[Structured diff data]
════

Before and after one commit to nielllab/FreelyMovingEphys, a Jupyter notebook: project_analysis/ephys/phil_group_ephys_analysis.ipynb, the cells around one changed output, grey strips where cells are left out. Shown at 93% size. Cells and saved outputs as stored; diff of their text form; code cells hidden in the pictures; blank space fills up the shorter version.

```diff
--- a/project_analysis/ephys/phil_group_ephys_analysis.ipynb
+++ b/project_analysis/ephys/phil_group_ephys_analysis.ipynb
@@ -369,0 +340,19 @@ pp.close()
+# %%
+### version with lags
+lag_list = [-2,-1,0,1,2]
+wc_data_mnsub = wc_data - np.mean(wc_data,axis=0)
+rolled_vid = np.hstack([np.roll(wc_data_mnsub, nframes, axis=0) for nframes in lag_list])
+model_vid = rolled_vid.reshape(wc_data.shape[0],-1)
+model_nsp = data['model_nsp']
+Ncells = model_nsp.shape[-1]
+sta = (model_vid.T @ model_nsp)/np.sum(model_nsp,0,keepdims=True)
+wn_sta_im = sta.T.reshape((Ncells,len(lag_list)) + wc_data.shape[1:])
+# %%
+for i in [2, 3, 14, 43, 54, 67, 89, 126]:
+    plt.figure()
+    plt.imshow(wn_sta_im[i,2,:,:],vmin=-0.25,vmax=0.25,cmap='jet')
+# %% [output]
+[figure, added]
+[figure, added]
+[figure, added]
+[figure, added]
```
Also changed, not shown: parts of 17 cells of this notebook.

════

Search the records for the word "axis" and copy out every line that holds it.

+wc_data_mnsub = wc_data - np.mean(wc_data,axis=0)
+rolled_vid = np.hstack([np.roll(wc_data_mnsub, nframes, axis=0) for nframes in lag_list])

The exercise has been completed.